Major social media stars including Kim Kardashian, Justin Bieber and Charli D’Amelio are among celebrities whose Instagram followers experience more negative feelings about their self-image, according to internal Facebook research revealed by the Wall Street Journal this week, raising questions about the impact of celebrity culture online.
The Journal released the leaked research slide decks on Wednesday, which served as the basis of articles it published earlier this month saying that Facebook knew its apps harmed the mental health of some teenage girls and young users.
Facebook spokesperson Kevin McAlister said the survey respondents were not asked to name specific accounts, but researchers found the celebrity accounts were “some of the most frequently seen accounts for people who told us they experienced either higher or lower levels of negative social comparison on Instagram,” based on the company’s internal data.

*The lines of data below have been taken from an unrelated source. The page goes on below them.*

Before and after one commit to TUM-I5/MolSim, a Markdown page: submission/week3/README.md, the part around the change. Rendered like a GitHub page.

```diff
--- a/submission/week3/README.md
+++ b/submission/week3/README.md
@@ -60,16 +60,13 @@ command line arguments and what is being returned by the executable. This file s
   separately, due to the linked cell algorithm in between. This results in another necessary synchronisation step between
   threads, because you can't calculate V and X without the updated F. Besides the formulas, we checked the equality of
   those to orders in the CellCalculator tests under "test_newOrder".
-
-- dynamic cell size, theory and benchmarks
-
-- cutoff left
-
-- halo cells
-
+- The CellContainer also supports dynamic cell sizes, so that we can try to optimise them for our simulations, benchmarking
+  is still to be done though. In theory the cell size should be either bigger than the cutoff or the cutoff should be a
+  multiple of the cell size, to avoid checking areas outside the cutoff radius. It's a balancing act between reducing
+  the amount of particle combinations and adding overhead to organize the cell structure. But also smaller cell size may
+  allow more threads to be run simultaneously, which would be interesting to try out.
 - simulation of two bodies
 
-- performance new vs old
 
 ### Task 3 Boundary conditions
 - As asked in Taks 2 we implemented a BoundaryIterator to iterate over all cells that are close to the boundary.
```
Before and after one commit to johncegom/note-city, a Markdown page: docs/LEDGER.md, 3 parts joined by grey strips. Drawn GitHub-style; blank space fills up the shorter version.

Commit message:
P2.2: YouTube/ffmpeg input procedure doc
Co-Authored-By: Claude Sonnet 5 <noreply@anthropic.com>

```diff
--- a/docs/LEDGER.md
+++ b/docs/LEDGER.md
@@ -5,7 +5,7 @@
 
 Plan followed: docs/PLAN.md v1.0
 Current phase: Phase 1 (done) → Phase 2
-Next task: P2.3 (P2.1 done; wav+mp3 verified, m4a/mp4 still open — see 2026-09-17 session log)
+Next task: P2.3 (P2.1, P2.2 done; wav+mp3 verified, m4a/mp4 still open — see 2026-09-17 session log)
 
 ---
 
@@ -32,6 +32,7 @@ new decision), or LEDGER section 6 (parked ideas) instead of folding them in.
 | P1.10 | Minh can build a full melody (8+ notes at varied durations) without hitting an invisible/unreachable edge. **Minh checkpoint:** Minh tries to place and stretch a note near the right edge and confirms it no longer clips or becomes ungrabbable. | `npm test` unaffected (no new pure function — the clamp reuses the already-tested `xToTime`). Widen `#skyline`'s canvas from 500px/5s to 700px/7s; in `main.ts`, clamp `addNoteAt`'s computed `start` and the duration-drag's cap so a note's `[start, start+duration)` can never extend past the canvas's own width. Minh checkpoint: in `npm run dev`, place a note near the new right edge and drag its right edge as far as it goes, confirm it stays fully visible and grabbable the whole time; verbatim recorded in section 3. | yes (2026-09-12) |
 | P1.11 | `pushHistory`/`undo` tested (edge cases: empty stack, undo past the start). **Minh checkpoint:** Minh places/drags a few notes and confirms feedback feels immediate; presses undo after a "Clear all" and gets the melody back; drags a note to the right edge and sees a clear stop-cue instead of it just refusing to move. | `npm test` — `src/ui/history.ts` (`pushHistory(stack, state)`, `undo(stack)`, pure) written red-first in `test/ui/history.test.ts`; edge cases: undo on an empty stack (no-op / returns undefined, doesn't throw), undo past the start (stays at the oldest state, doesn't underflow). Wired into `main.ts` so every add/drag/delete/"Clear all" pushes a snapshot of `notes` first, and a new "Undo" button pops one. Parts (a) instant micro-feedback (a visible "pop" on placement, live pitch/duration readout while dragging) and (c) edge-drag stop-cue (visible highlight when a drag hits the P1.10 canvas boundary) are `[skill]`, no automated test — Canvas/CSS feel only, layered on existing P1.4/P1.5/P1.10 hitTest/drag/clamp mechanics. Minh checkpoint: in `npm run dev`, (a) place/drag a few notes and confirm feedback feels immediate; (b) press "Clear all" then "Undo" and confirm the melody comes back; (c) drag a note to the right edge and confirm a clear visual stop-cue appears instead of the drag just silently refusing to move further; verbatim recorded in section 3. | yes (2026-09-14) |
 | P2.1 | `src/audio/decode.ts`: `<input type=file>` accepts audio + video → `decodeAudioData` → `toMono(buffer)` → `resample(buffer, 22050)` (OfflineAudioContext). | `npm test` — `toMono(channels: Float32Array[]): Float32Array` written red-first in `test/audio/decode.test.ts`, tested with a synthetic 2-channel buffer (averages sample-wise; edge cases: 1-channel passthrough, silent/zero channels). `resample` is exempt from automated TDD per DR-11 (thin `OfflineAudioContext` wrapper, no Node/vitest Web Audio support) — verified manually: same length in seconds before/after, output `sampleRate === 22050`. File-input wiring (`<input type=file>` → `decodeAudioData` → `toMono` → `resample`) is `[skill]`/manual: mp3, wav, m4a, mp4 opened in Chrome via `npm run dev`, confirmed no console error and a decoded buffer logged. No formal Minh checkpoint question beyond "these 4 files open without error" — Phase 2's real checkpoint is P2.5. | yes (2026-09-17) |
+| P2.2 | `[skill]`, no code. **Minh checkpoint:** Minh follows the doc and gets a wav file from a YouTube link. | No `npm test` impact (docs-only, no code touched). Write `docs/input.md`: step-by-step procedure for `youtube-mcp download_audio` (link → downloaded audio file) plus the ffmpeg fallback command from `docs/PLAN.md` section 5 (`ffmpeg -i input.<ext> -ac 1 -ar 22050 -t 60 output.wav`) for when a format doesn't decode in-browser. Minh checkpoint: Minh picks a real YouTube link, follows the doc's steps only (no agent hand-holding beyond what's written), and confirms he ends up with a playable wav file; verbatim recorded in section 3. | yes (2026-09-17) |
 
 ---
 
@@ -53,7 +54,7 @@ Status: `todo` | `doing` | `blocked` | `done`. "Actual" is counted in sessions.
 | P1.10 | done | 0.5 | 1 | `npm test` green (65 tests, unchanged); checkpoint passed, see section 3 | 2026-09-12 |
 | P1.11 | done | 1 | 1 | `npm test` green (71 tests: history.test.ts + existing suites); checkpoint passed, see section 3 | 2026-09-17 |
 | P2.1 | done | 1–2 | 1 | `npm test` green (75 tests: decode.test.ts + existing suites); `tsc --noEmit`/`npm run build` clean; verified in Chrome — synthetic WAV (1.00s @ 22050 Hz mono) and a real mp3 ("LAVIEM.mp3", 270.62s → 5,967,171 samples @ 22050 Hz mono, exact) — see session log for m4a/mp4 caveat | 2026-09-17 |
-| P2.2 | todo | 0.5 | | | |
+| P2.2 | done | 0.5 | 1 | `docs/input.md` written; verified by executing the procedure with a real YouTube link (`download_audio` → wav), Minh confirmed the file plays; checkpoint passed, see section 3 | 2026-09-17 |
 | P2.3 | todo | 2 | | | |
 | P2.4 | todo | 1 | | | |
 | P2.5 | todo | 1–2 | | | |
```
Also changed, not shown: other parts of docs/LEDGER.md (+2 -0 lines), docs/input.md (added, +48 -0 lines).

He noted the findings made sense because the celebrities listed have more than 30 million followers each.
Facebook researchers did not study whether users’ exposure to those celebrity accounts led to negative feelings about themselves.
Singer Ariana Grande and model Kendall Jenner were among the celebrities who followers felt more negative social comparison, Facebook researchers found.
Facebook researchers noted in the slide decks that the company could partner with the stars on campaigns to reduce negative comparison.
On the other hand, Instagram accounts belonging to “The Ellen Show,” which is hosted by comedian Ellen DeGeneres, American actor Will Smith and Brazilian soccer player Neymar had followers who felt “less negative comparison,” according to the research slide deck.
The findings are notable given that Instagram helped pioneer the rise of social media influencers and made efforts to recruit celebrities to the app in its early days.
Actor Ashton Kutcher was one star who helped Instagram gain credibility with other celebrities and helped introduce the company to Grande, according to an anecdote reported in the book “No Filter: The Inside Story of Instagram.”
The company’s partnerships team also works with celebrities, musicians and other public figures to improve their presence on Instagram, according to the LinkedIn bios of some employees.
Almost half of the content people see on Instagram comes from celebrities, the research showed.